Far more success results from personal telephone calls from the attorney to the client than from letters from the accounting department or collection agency. Even if the client steadfastly refuses to pay the bill, at least you have made a good faith effort to collect and if there is any client dissatisfaction, most likely your conversation has yielded that information. Keeping in mind that the precipitating factor for a professional liability claim is the perception of the client more than the reality of the facts, information from the call may provide a good indication as to whether further collection efforts are warranted.

If you decide to pursue collection activity, never do this work yourself
One of the most important services provided a client in an attorney-client relationship is the objectivity of a knowledgeable third party whose goal it is to protect his or her client’s interests. Avail yourself of the benefits of an attorney-client fee dispute specialist who can be objective and mediate concerns that may arise.

Trap #10: Unwillingness to Believe You May be Sued for Malpractice
In spite of all the publicity that legal malpractice claims have received in the past few years, many attorneys believe erroneously that either because they perform adequately for their clients, or they know their clients so well, they will never be the targets of a malpractice claim. Trends in the frequency and dollar value of claims suggest otherwise. At present attorneys in private practice have between a 4 percent and 17 percent chance of being sued for malpractice each year depending on the jurisdiction and the nature of their practices.

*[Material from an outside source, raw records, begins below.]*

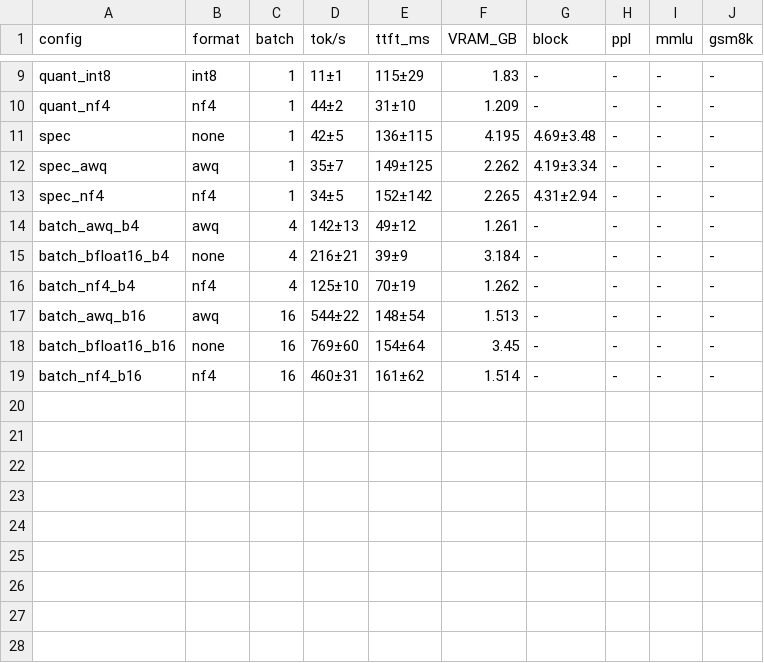
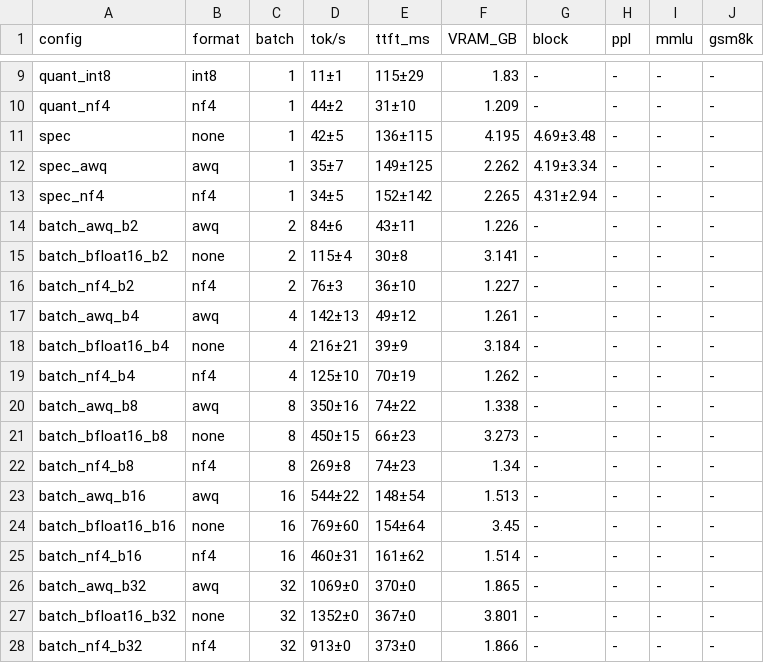
Before and after one commit to mkhasykov/llm-inference, a CSV file: results/qwen1.5b/summary_table.csv, drawn as a sheet; only a part is shown, gaps mark what is left out.

```diff
--- a/results/qwen1.5b/summary_table.csv
+++ b/results/qwen1.5b/summary_table.csv
@@ -13,2 +13,5 @@ spec_awq,awq,1,35±7,149±125,2.262,4.19±3.34,-,-,-
 spec_nf4,nf4,1,34±5,152±142,2.265,4.31±2.94,-,-,-
+batch_awq_b2,awq,2,84±6,43±11,1.226,-,-,-,-
+batch_bfloat16_b2,none,2,115±4,30±8,3.141,-,-,-,-
+batch_nf4_b2,nf4,2,76±3,36±10,1.227,-,-,-,-
 batch_awq_b4,awq,4,142±13,49±12,1.261,-,-,-,-
@@ -16,2 +19,5 @@ batch_bfloat16_b4,none,4,216±21,39±9,3.184,-,-,-,-
 batch_nf4_b4,nf4,4,125±10,70±19,1.262,-,-,-,-
+batch_awq_b8,awq,8,350±16,74±22,1.338,-,-,-,-
+batch_bfloat16_b8,none,8,450±15,66±23,3.273,-,-,-,-
+batch_nf4_b8,nf4,8,269±8,74±23,1.34,-,-,-,-
 batch_awq_b16,awq,16,544±22,148±54,1.513,-,-,-,-
@@ -19 +25,4 @@ batch_bfloat16_b16,none,16,769±60,154±64,3.45,-,-,-,-
 batch_nf4_b16,nf4,16,460±31,161±62,1.514,-,-,-,-
+batch_awq_b32,awq,32,1069±0,370±0,1.865,-,-,-,-
+batch_bfloat16_b32,none,32,1352±0,367±0,3.801,-,-,-,-
+batch_nf4_b32,nf4,32,913±0,373±0,1.866,-,-,-,-
```
Also changed, not shown: results/qwen7b/summary_table.csv, 23 other files.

As the law becomes more complex, the standard of care does not decrease. Lawyers must continue to study the law through reading, attending CLE seminars, consulting with experts on difficult legal issues and researching issues that need to be addressed by their clients.
While you may be one of the lucky ones who is not targeted for malpractice during your career, you cannot count on it. The key to minimizing your risk is to be acutely aware of the malpractice exposure of each and every case you take on. Only by recognizing you malpractice risk and by implementing effective prevention procedures will you lessen the chances of becoming a malpractice statistic.

Desk Guide to Legal Malpractice, by the ABA Standing Committee on Lawyers’ Professional Liability, 1993, pp. 52-62. © 1993 by the American Bar Association. Reprinted With Permission. All rights reserved.